Andrew argued that, as he did not have a chance to read the terms and conditions of the holiday at the time of booking because he had done so over the phone, he believed he had the right to cancel.

In turn, a company representative pointed out that during the call an agent had referred Andrew to the terms and conditions on its website and had advised him to read them.

“That is all very well but it was impossible to read stuff on a website while I was on the phone,” said Andrew.

The couple turned to Raw Deal and we asked Imagine Cruising to investigate.

And it was good news for the Taits, as within a few days the issue had been ironed out.

Queen Mary Britannia

Imagine offered the couple their original trip for the same price – plus a substantial free cabin upgrade on the QM2 for the duration of the six-day cruise, worth about £1500.

“We upgraded Mr Tait to a Queens Grill cabin,” said a spokeswoman for Imagine Cruising.

The Taits are delighted to take up the offer and they now can’t wait to celebrate their 40th anniversary in style.

“I would like to thank Raw Deal for the big nudge that you gave to the travel agency to get this issue resolved,” Andrew added.

“However, I still think that the company should address the problem where they can advise customers over the phone to read T&C’s, but do not actually provide them.”

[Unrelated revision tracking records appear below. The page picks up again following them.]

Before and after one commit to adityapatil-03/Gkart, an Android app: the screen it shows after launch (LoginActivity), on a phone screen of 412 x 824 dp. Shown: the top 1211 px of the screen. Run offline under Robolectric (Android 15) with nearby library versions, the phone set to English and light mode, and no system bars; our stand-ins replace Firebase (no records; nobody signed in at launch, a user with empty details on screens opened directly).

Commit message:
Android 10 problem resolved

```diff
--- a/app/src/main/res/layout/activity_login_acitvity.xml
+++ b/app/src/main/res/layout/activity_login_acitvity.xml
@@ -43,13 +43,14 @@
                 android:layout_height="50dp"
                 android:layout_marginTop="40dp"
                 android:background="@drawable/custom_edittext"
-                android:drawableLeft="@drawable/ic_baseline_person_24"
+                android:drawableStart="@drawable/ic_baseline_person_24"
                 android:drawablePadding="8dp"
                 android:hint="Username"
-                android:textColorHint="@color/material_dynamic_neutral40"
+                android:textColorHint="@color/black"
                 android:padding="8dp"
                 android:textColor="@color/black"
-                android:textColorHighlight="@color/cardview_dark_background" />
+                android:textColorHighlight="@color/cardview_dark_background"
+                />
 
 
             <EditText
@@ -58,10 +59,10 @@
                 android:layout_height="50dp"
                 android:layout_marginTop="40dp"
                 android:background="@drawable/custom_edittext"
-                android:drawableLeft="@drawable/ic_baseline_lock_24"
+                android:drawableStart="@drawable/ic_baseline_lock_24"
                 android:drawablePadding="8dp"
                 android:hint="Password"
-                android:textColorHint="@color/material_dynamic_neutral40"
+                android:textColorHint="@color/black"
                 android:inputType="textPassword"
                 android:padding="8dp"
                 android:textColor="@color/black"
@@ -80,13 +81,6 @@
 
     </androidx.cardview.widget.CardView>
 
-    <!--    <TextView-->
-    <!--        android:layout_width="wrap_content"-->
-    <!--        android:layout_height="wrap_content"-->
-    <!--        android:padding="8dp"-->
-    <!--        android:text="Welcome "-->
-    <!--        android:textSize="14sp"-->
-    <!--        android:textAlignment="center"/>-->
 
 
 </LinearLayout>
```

Got a consumer problem? The Sunday Post’s Raw Deal team can help